Start of Data supplied
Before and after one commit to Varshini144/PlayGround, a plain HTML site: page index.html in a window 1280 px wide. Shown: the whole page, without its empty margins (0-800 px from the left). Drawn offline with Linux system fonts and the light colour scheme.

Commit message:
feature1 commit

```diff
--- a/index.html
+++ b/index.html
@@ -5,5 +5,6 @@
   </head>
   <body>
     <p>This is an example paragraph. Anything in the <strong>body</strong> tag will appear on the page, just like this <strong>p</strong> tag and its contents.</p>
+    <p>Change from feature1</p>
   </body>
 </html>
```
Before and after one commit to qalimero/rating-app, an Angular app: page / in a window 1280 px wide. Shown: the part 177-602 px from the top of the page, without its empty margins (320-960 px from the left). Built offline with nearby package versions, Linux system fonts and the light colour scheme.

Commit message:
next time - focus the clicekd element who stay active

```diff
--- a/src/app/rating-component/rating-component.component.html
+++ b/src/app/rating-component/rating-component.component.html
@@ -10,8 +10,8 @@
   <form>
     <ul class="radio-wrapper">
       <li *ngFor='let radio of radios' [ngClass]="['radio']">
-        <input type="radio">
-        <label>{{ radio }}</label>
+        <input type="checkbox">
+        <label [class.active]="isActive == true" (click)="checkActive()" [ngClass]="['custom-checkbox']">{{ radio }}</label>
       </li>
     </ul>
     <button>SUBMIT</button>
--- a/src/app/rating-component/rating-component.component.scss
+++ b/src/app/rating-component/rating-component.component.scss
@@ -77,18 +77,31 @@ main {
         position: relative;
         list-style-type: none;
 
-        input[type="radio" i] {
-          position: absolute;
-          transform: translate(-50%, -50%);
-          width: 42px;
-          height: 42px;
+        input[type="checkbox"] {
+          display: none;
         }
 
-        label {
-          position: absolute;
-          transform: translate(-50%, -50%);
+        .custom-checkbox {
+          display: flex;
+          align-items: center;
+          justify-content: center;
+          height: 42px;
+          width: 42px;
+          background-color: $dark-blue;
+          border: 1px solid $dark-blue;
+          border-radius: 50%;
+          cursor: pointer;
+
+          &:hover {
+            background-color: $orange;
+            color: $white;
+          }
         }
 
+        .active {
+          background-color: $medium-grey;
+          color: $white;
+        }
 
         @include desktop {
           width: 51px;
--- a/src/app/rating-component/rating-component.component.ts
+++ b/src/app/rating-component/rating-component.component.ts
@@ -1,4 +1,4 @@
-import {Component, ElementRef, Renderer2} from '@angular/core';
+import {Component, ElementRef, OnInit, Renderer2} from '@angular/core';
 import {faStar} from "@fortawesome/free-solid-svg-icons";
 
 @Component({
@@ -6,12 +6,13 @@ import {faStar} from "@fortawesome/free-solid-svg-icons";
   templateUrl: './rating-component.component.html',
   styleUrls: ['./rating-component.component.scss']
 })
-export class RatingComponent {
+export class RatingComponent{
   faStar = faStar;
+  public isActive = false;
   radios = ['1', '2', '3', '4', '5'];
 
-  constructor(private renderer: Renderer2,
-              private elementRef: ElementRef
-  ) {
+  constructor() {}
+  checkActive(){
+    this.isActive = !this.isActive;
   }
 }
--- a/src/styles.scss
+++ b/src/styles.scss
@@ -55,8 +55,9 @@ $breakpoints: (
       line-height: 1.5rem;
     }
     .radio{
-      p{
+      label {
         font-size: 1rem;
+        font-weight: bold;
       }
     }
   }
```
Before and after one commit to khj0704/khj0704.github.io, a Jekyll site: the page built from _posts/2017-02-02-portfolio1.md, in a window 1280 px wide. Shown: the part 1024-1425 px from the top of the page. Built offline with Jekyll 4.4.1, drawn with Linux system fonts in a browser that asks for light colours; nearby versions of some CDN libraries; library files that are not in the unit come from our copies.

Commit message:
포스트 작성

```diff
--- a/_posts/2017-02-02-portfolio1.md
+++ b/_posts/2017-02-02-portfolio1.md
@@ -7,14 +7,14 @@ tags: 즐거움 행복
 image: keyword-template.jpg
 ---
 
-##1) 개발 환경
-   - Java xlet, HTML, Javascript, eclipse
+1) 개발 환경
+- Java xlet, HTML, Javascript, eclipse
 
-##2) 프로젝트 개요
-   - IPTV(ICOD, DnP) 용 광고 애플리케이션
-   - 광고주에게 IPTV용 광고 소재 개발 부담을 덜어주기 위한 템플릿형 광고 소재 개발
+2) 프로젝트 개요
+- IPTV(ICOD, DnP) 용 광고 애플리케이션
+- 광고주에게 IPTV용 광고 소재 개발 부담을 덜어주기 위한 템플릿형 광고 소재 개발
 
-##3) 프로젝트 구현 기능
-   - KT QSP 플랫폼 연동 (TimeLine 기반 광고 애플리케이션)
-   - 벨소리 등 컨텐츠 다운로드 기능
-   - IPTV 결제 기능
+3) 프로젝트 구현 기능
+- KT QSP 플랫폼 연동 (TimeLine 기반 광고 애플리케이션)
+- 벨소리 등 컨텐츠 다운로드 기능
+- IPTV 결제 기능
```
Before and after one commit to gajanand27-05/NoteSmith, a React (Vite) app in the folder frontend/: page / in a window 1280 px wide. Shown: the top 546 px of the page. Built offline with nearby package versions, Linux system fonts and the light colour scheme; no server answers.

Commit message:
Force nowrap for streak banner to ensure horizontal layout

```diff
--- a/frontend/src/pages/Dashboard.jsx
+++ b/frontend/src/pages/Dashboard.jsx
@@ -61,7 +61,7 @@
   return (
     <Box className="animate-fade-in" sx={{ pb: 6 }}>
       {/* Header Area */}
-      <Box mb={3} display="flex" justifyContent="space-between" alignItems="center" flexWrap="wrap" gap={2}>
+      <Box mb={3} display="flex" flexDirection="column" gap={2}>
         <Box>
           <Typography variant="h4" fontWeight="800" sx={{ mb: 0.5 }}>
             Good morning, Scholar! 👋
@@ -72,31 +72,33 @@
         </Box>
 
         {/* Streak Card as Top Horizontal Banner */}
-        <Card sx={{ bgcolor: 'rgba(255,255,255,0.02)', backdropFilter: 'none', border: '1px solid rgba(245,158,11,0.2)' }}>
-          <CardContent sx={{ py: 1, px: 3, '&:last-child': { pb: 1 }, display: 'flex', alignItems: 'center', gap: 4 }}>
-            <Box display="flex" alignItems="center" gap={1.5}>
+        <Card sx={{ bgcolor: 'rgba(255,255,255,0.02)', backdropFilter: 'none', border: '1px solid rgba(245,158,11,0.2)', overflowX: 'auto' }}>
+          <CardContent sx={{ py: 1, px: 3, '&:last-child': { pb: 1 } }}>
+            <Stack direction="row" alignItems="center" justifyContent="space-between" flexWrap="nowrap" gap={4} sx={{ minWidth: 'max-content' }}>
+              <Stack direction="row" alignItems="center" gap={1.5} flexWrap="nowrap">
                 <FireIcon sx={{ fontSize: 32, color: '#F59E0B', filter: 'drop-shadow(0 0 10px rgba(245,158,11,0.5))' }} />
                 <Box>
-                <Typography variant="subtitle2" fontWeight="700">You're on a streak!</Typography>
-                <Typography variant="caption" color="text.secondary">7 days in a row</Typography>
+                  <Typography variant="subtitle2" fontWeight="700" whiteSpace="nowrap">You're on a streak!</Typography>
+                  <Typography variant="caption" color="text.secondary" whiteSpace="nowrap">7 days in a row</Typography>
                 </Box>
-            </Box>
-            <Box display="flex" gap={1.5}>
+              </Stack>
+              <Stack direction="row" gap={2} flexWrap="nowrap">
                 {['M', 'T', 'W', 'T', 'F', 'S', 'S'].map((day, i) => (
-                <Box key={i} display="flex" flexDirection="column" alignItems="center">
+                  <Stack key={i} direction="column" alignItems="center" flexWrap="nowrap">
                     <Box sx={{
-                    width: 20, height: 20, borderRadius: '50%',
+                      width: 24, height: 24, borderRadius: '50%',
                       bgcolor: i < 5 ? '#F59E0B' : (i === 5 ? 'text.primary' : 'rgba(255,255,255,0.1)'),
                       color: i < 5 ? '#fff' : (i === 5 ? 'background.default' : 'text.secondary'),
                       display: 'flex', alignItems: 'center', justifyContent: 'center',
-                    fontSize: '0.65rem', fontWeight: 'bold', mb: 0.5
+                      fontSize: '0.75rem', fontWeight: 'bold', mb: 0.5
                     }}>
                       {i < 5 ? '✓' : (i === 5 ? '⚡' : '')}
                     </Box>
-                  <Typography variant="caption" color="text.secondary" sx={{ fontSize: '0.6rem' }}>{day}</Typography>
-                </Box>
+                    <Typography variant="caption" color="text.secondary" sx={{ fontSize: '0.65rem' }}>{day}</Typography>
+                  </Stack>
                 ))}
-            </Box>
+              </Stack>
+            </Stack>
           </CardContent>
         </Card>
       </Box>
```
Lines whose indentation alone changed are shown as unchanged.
End of Data supplied
* Task to complete
Search term "type": return each line of the data that contains it.

* Your response
-        <input type="radio">
+        <input type="checkbox">
         list-style-type: none;
-        input[type="radio" i] {
+        input[type="checkbox"] {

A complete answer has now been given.